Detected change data
------------------------------
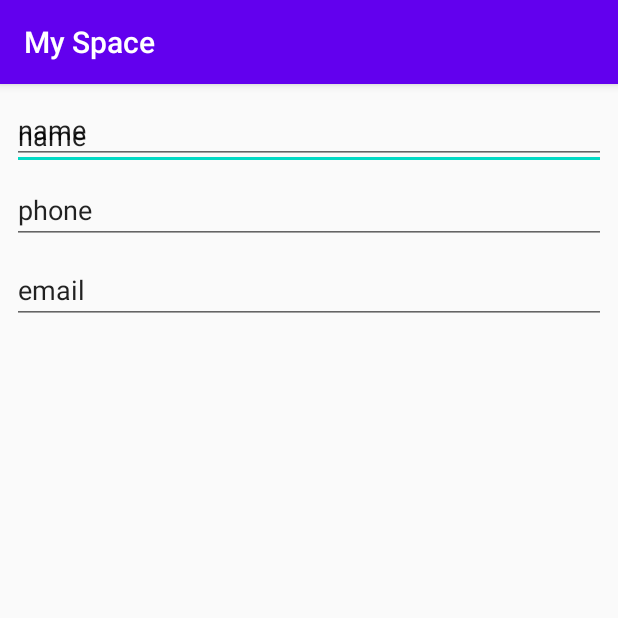
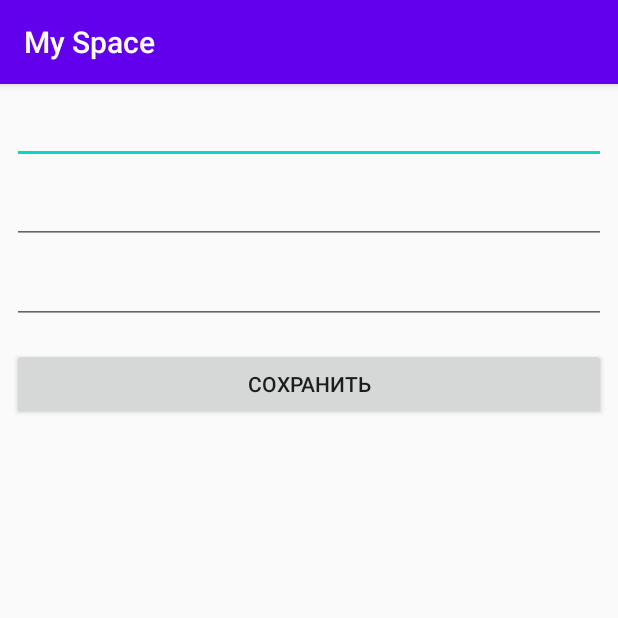
Before and after one commit to mkizhevsk/MySpace, an Android app: the ContactFormActivity screen opened directly, with no data from a screen before it, on a phone screen of 412 x 824 dp, the top half of it. Run offline under Robolectric (Android 15) with nearby library versions, the light colour scheme and no system bars.

Commit message:
some changes

```diff
--- a/app/src/main/java/com/example/myspace/ContactFormActivity.java
+++ b/app/src/main/java/com/example/myspace/ContactFormActivity.java
@@ -1,16 +1,61 @@
 package com.example.myspace;
 
+import android.content.Intent;
 import android.os.Bundle;
+import android.util.Log;
+import android.view.View;
+import android.widget.EditText;
 
 import androidx.appcompat.app.AppCompatActivity;
 
 public class ContactFormActivity extends AppCompatActivity {
+
+    private EditText editTextName;
+    private EditText editTextPhone;
+    private EditText editTextEmail;
+
+    private int contactId;
+
+    private static final String TAG = "MainActivity";
 
     @Override
     protected void onCreate(Bundle savedInstanceState) {
         super.onCreate(savedInstanceState);
         setContentView(R.layout.contact_form);
 
+        editTextName = findViewById(R.id.name);
+        editTextPhone = findViewById(R.id.phone);
+        editTextEmail = findViewById(R.id.email);
 
+        Intent intent = getIntent();
+
+        editTextName.setText(intent.getStringExtra("name"));
+        editTextPhone.setText(intent.getStringExtra("phone"));
+        editTextEmail.setText(intent.getStringExtra("email"));
+
+        contactId = intent.getIntExtra("id", 0);
+    }
+
+    public  void saveContact(View view) {
+        setResult(RESULT_OK, getContactIntent());
+        finish();
+    }
+
+    public Intent getContactIntent() {
+        Intent intent = new Intent();
+
+        intent.putExtra("newName", editTextName.getText().toString());
+        intent.putExtra("newPhone", editTextPhone.getText().toString());
+        intent.putExtra("newEmail", editTextEmail.getText().toString());
+
+        intent.putExtra("id", contactId);
+
+        return intent;
+    }
+
+    @Override
+    public void onBackPressed() {
+        setResult(RESULT_CANCELED, getContactIntent());
+        finish();
     }
 }
--- a/app/src/main/res/layout/contact_form.xml
+++ b/app/src/main/res/layout/contact_form.xml
@@ -3,19 +3,6 @@
     xmlns:app="http://schemas.android.com/apk/res-auto"
     android:layout_width="match_parent"
     android:layout_height="wrap_content">
-
-    <EditText
-        android:id="@+id/id"
-        android:layout_width="0dp"
-        android:layout_height="wrap_content"
-        android:text="name"
-        android:layout_marginTop="8dp"
-        android:layout_marginLeft="8dp"
-        android:layout_marginRight="8dp"
-        app:layout_constraintTop_toTopOf="parent"
-        app:layout_constraintBottom_toTopOf="@id/phone"
-        app:layout_constraintLeft_toLeftOf="parent"
-        app:layout_constraintRight_toRightOf="parent" />
 
     <EditText
         android:id="@+id/name"
@@ -52,8 +39,22 @@
         android:layout_marginLeft="8dp"
         android:layout_marginRight="8dp"
         app:layout_constraintTop_toBottomOf="@id/phone"
-        app:layout_constraintBottom_toBottomOf="parent"
+        app:layout_constraintBottom_toTopOf="@id/button_save"
         app:layout_constraintLeft_toLeftOf="parent"
         app:layout_constraintRight_toRightOf="parent" />
 
+    <Button
+        android:id="@+id/button_save"
+        android:layout_width="0dp"
+        android:layout_height="wrap_content"
+        android:onClick="saveContact"
+        android:layout_marginLeft="8dp"
+        android:layout_marginTop="16dp"
+        android:layout_marginRight="8dp"
+        android:text="Сохранить"
+        app:layout_constraintBottom_toBottomOf="parent"
+        app:layout_constraintLeft_toLeftOf="parent"
+        app:layout_constraintRight_toRightOf="parent"
+        app:layout_constraintTop_toBottomOf="@id/email" />
+
 </androidx.constraintlayout.widget.ConstraintLayout>
```
Also changed, not shown: app/src/main/java/com/example/myspace/ContactActivity.java (+29 -5 lines), app/src/main/java/com/example/myspace/data/BaseService.java (+30 -0 lines).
------------------------------
■ **Exercise brief**
Return every entry exactly, dropping the pictures.

■ **Expected output**
Before and after one commit to mkizhevsk/MySpace, an Android app: the ContactFormActivity screen opened directly, with no data from a screen before it, on a phone screen of 412 x 824 dp, the top half of it. Run offline under Robolectric (Android 15) with nearby library versions, the light colour scheme and no system bars.

Commit message:
some changes

```diff
--- a/app/src/main/java/com/example/myspace/ContactFormActivity.java
+++ b/app/src/main/java/com/example/myspace/ContactFormActivity.java
@@ -1,16 +1,61 @@
 package com.example.myspace;
 
+import android.content.Intent;
 import android.os.Bundle;
+import android.util.Log;
+import android.view.View;
+import android.widget.EditText;
 
 import androidx.appcompat.app.AppCompatActivity;
 
 public class ContactFormActivity extends AppCompatActivity {
+
+    private EditText editTextName;
+    private EditText editTextPhone;
+    private EditText editTextEmail;
+
+    private int contactId;
+
+    private static final String TAG = "MainActivity";
 
     @Override
     protected void onCreate(Bundle savedInstanceState) {
         super.onCreate(savedInstanceState);
         setContentView(R.layout.contact_form);
 
+        editTextName = findViewById(R.id.name);
+        editTextPhone = findViewById(R.id.phone);
+        editTextEmail = findViewById(R.id.email);
 
+        Intent intent = getIntent();
+
+        editTextName.setText(intent.getStringExtra("name"));
+        editTextPhone.setText(intent.getStringExtra("phone"));
+        editTextEmail.setText(intent.getStringExtra("email"));
+
+        contactId = intent.getIntExtra("id", 0);
+    }
+
+    public  void saveContact(View view) {
+        setResult(RESULT_OK, getContactIntent());
+        finish();
+    }
+
+    public Intent getContactIntent() {
+        Intent intent = new Intent();
+
+        intent.putExtra("newName", editTextName.getText().toString());
+        intent.putExtra("newPhone", editTextPhone.getText().toString());
+        intent.putExtra("newEmail", editTextEmail.getText().toString());
+
+        intent.putExtra("id", contactId);
+
+        return intent;
+    }
+
+    @Override
+    public void onBackPressed() {
+        setResult(RESULT_CANCELED, getContactIntent());
+        finish();
     }
 }
--- a/app/src/main/res/layout/contact_form.xml
+++ b/app/src/main/res/layout/contact_form.xml
@@ -3,19 +3,6 @@
     xmlns:app="http://schemas.android.com/apk/res-auto"
     android:layout_width="match_parent"
     android:layout_height="wrap_content">
-
-    <EditText
-        android:id="@+id/id"
-        android:layout_width="0dp"
-        android:layout_height="wrap_content"
-        android:text="name"
-        android:layout_marginTop="8dp"
-        android:layout_marginLeft="8dp"
-        android:layout_marginRight="8dp"
-        app:layout_constraintTop_toTopOf="parent"
-        app:layout_constraintBottom_toTopOf="@id/phone"
-        app:layout_constraintLeft_toLeftOf="parent"
-        app:layout_constraintRight_toRightOf="parent" />
 
     <EditText
         android:id="@+id/name"
@@ -52,8 +39,22 @@
         android:layout_marginLeft="8dp"
         android:layout_marginRight="8dp"
         app:layout_constraintTop_toBottomOf="@id/phone"
-        app:layout_constraintBottom_toBottomOf="parent"
+        app:layout_constraintBottom_toTopOf="@id/button_save"
         app:layout_constraintLeft_toLeftOf="parent"
         app:layout_constraintRight_toRightOf="parent" />
 
+    <Button
+        android:id="@+id/button_save"
+        android:layout_width="0dp"
+        android:layout_height="wrap_content"
+        android:onClick="saveContact"
+        android:layout_marginLeft="8dp"
+        android:layout_marginTop="16dp"
+        android:layout_marginRight="8dp"
+        android:text="Сохранить"
+        app:layout_constraintBottom_toBottomOf="parent"
+        app:layout_constraintLeft_toLeftOf="parent"
+        app:layout_constraintRight_toRightOf="parent"
+        app:layout_constraintTop_toBottomOf="@id/email" />
+
 </androidx.constraintlayout.widget.ConstraintLayout>
```
Also changed, not shown: app/src/main/java/com/example/myspace/ContactActivity.java (+29 -5 lines), app/src/main/java/com/example/myspace/data/BaseService.java (+30 -0 lines).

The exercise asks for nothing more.